She stayed on as a trainer of the AJW Dojo after her first retirement in 1986 and later trained wrestlers independently, which she continues to do. Her students are a "Who's Who?" of Japanese women's wrestling in the 1990's as well as stars of today.

These trainees include: Aja Kong, KAORU, Etsuka Mita, Mima Shimoda, Megumi Kudo, Yoshiko Tamura, Sumie Sakai, Takako Inoue, Kyoko Inoue, Toshiyo Yamada, Manami Toyota, Akira Hokuto and Mariko Yoshida to give a few names.

Yokota was WWWA World Heavyweight Champion for close to five years in two reigns separated by a month (an extremely long time for AJW, where there was a early mandatory retirement age for many years).

She vacated the title due to retirement in the end. She was revered by everyone, fan and wrestler alike and still is revered by many.

The Fabulous Moolah reigned for an extraordinary amount of time.

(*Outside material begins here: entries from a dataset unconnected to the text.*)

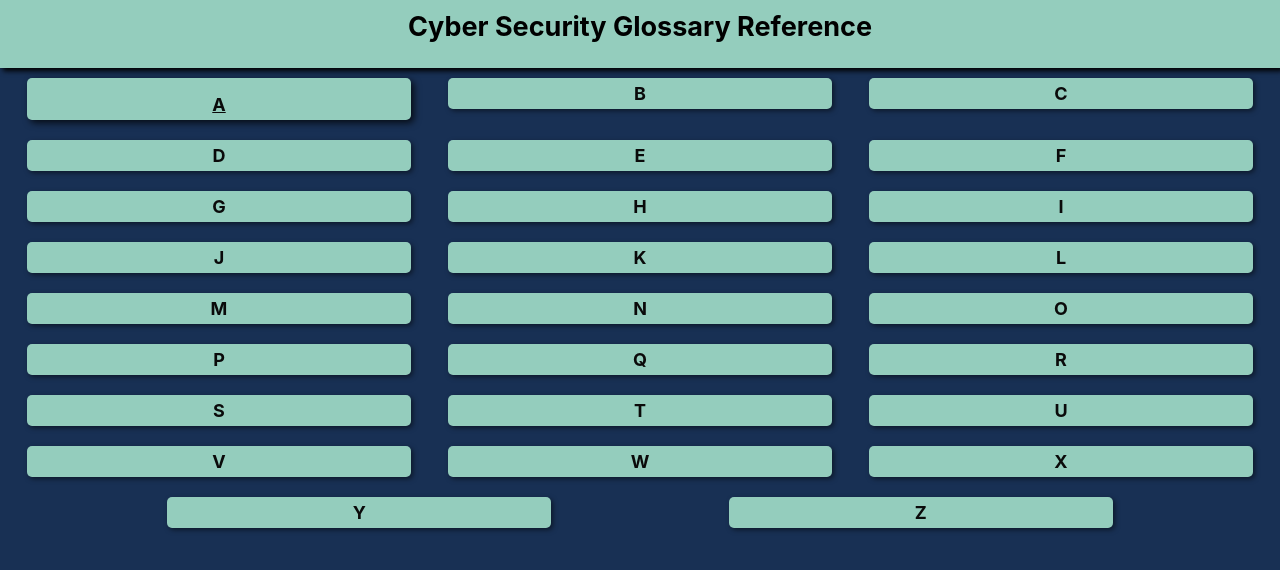
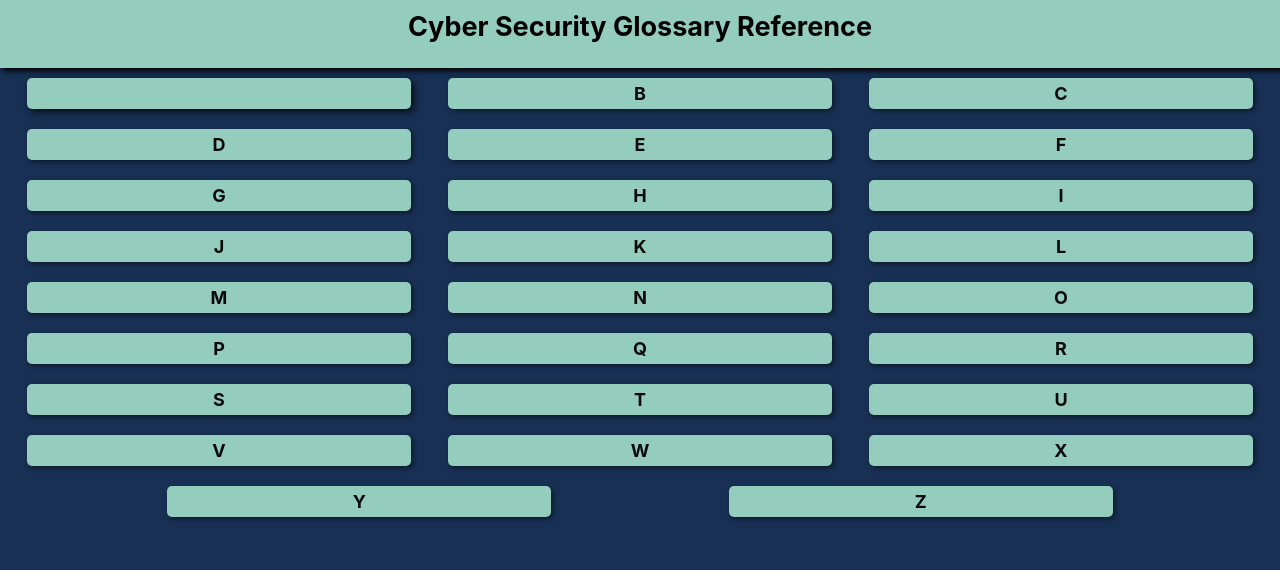
Before and after one commit to MixOfWar/cyber-security-glossary-reference, a React (Create React App) app: page / in a window 1280 px wide. In both pictures the pointer is over the element 219 px from the left and 93 px from the top of the page. Shown: the top 570 px of the page. Built offline with nearby package versions, Linux system fonts and the light colour scheme.

Commit message:
accents added emphasis removed

```diff
--- a/src/components/ContentCard/ContentCard.scss
+++ b/src/components/ContentCard/ContentCard.scss
@@ -12,10 +12,10 @@ $sec-text: #0a0a0a;
 	border-radius: 5px;
 	box-shadow: 2px 2px 5px rgba(0, 0, 0, 0.5);
 	&:hover {
-		box-shadow: 5px 5px 7px rgba(0, 0, 0, 0.8);
+		box-shadow: 5px 5px 10px rgba(0, 0, 0, 9);
 		cursor: pointer;
 		.card-header {
-			text-emphasis: filled $secondary;
+			color: $secondary;
 		}
 	}
 	.card-header {
@@ -43,12 +43,15 @@ $sec-text: #0a0a0a;
 				border-radius: 5px;
 				box-shadow: 2px 2px 5px rgba(0, 0, 0, 0.5);
 				&:hover {
-					box-shadow: 3px 3px 7px rgba(0, 0, 0, 0.75);
+					box-shadow: 5px 5px 10px rgba(0, 0, 0, 0.9);
 				}
 				.innerCard {
 					width: 100%;
 					&:hover {
-						text-emphasis: filled $secondary;
+						.card-title {
+							text-decoration: underline;
+							color: $accent;
+						}
 					}
 					.card-title {
 						width: 100%;
```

She also had few rivals that really had what it took to be champion.

On the other hand Yokota had to continually prove why she and not legends such as Lioness Asuka, Lola Gonzalez, Chigusa Nagoya, Irma Gonzalez, Devil Masami, Mimi Hawagari, Nancy Kumi, Jumbo Hori and Yukari Omori deserved to lead the company and women's wrestling as the champion of the undisputed biggest women's promotion in the world.

As World Champion, she made heaps of wrestlers look good, put on great matches, trained future champions and legends.

As World Champion, she led to the rise of Devil Masami and the Crush Gals, the most successful women's tag team ever. She championed AJW forth in developing a style widely used today.

Most champions, like the Fabulous Moolah, Sherri Martel, Awesome Kong, Trish Stratus, and Chigusa Nagayo are products of their time, however great they may be.

Wrestling today, is a product of Jaguar Yokota and perhaps this should be the main reason why she may be the greatest women's champion ever and indeed, a goddess in the truest sense.